Unlike other Jewish communities in China, however, the community was centered on the original organisations established by the former Russian Jews. These organisations expanded to include and absorb later arrivals to the community.

On 8 December 1941 Japanese occupation of the municipality began. Japanese occupation lasted until 15 August 1945, the surrender of Japan marking the end of World War II.

After 1945, Tianjin became base to American forces until they pulled in June 1947. Communist forces took power in Tianjin on 15 January 1949. The end of the 40s, saw the end of the Jewish community. Long unable to call places in their memories like Russia or Germany home, they mainly left for places like Israel, Australia and the United States.

The eventual fate of the long abandoned Synangogue, which has suffered severe damage, remains unknown.
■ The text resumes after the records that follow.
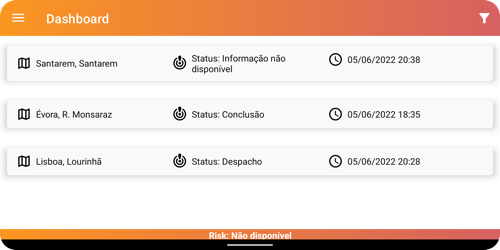
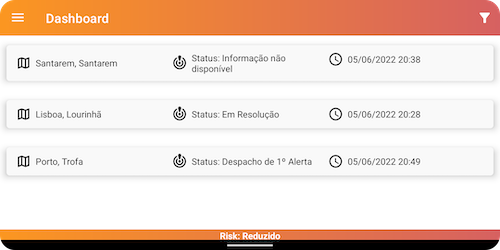
updated screenshots, and stored risk in viewmodel

diff --git a/app/src/main/java/pt/ulusofona/deisi/cm2122/g21903016_21903361/RiskZoneFragment.kt b/app/src/main/java/pt/ulusofona/deisi/cm2122/g21903016_21903361/RiskZoneFragment.kt
@@ -17,7 +17,6 @@ import kotlin.concurrent.timerTask
 class RiskZoneFragment : Fragment(), OnLocationChangedListener, OnBatteryCurrentListener{
     private lateinit var binding: FragmentRiskZoneBinding
     private lateinit var viewModel: FireViewModel
-    private var risk: String = "Não disponível"
 
     private var timer = Timer()
 
@@ -48,7 +47,7 @@ class RiskZoneFragment : Fragment(), OnLocationChangedListener, OnBatteryCurrent
 
     @SuppressLint("SetTextI18n")
     private fun updateRisk() {
-        binding.textViewRisk.text = "${getString(R.string.risk)}: $risk"
+        binding.textViewRisk.text = "${getString(R.string.risk)}: ${viewModel.onGetRisk()}"
     }
 
     override fun onDestroy() {
@@ -60,7 +59,7 @@ class RiskZoneFragment : Fragment(), OnLocationChangedListener, OnBatteryCurrent
     override fun onLocationChanged(latitude: Double, longitude: Double) {
         val district = FusedLocation.district?:""
         viewModel.onGetRisk(district){
-            risk = it
+            viewModel.onUpdatedRisk(it)
         }
     }
 

diff --git a/app/src/main/java/pt/ulusofona/deisi/cm2122/g21903016_21903361/viewmodels/FireViewModel.kt b/app/src/main/java/pt/ulusofona/deisi/cm2122/g21903016_21903361/viewmodels/FireViewModel.kt
@@ -13,6 +13,7 @@ import java.util.*
 class FireViewModel(application: Application) : AndroidViewModel(application) {
     private val model = FireRepository.getInstance()
     private val TAG = FireViewModel::class.java.simpleName
+    private var risk = "Não disponível"
 
     fun onGetFires(onFinished: (List<FireUi>) -> Unit) {
         model.getAllFires(onFinished)
@@ -77,4 +78,9 @@ class FireViewModel(application: Application) : AndroidViewModel(application) {
             onFinished(week,yesterday)
         }
     }
+    fun onUpdatedRisk(risk1: String) {
+        risk = risk1
+    }
+
+    fun onGetRisk() = risk
 }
The Jewish cemetery has also been destroyed but many of the former Jewish residences can still be found throughout the city.

Despite years of war, earthquakes and rapid urban expansion, the former Jewish presence can still be felt throughout the Jewish ghetto.

It was a community small in terms of numbers but strong in its commitment to building a life for itself in the throws of turmoil and displacement.

Photographs and information contributed by Igud Yotzei Sin


(Issue February 2008)